Another strength of the festival is its commitment to both locally-produced and LGBT fare, which plays a role in Sidewalk’s strong audience turnout. So many festivals struggle with the balancing act of showcasing locally-made fare in tandem with touring festival favorites, and also programming gay and lesbian content at the risk of alienating their less adventurous patrons. Sidewalk, on the other hand, has pretty much just dynamited that high-wire altogether by programming two screening sidebars, “Made in Alabama” and “SHOUT,” that are so thorough in their programming that they could serve as standalone festivals themselves. This keeps everything centralized in downtown Birmingham without alternative “sister” festivals competing for audiences at other venues, and it affirms the festival’s “something for everyone” selection of screening choices.

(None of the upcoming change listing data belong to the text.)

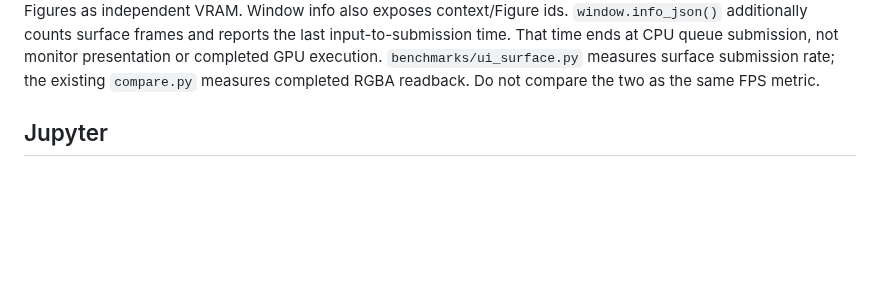
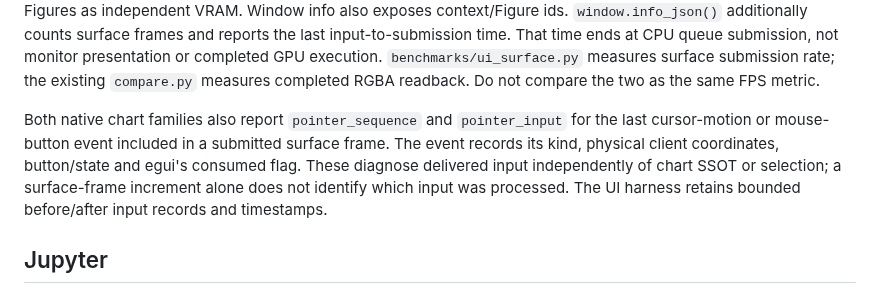
Before and after one commit to shim9610/figgy-python, a Markdown page: docs/HOSTS.md, the part around the change. Drawn GitHub-style; blank space fills up the shorter version.

```diff
--- a/docs/HOSTS.md
+++ b/docs/HOSTS.md
@@ -96,6 +96,13 @@ input-to-submission time. That time ends at CPU queue submission, not monitor
 presentation or completed GPU execution. `benchmarks/ui_surface.py` measures
 surface submission rate; the existing `compare.py` measures completed RGBA
 readback. Do not compare the two as the same FPS metric.
+
+Both native chart families also report `pointer_sequence` and `pointer_input`
+for the last cursor-motion or mouse-button event included in a submitted surface frame. The event
+records its kind, physical client coordinates, button/state and egui's consumed
+flag. These diagnose delivered input independently of chart SSOT or selection;
+a surface-frame increment alone does not identify which input was processed.
+The UI harness retains bounded before/after input records and timestamps.
 
 ## Jupyter
 
```
Also changed, not shown: docs/REVIEW_MODE_VALIDATION.md (+61 -4 lines), docs/measurements/native-inspector-menu-after-20261022.png (added), docs/measurements/native-inspector-menu-before-20261022.png (added), 13 other files.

Fun fact: did you know that there is a secret TV built into the dais of the Alabama Metro Power Auditorium so that visiting filmmakers can watch college football while they field questions from the audience? Absolutely true!
(photo credit: Scott England)
It has been an occasionally brutal year on the film festival circuit for our strange little movie, but that is not to say that there weren’t occasionally bright respites along the way: for every form rejection letter we received, there were five new lasting friendships made with folks we met at the Maryland Film Festival. So it’s important to stress how grateful we all are to everyone there at the festival, as they truly provided us with one of the best possible venues and audiences for the world premiere of “Small Pond.” It represented a one-of-a-kind opportunity for us to share our movie with an incredibly warm and receptive audience comprised of both our own local Baltimore crew and many other stalwarts of the Maryland production community who have continually encouraged and inspired me to make the leap to long-form feature filmmaking. I also personally thought that the festival itself really reached a new level this year in terms of how many friendly and interesting filmmakers in attendance responded to its plucky vibe and how the festival is beginning to assert itself as a mandatory annual stop for a lot of them.
(photo credit: Alix Southwick)
Kirsten works the bare minimum hours possible at Shakespeare’s Pizza in college town Columbia, Missouri. Most of the rest of her time she spends dragging around the local bars or sleeping. Being lost between college days and the realities of making a living is funny when it’s someone else’s roommate.
Small Pond presents a hilarious and authentic portrait of a character we have all known and maybe some have even been. However, the film is more than just a montage of drunken antics. Josh Slates has directed an intensely entertaining, super funny and remarkably sincere homage to the exemplary indie films of the early 1990’s. The film features some brilliant surprising moments, at least one of which is sure to go down in indie cinema history. Not unlike its lead character, Small Pond somehow manages to be consistently surprising and wholly entertaining. A great film to watch with a beer or six.
– Rachel Morgan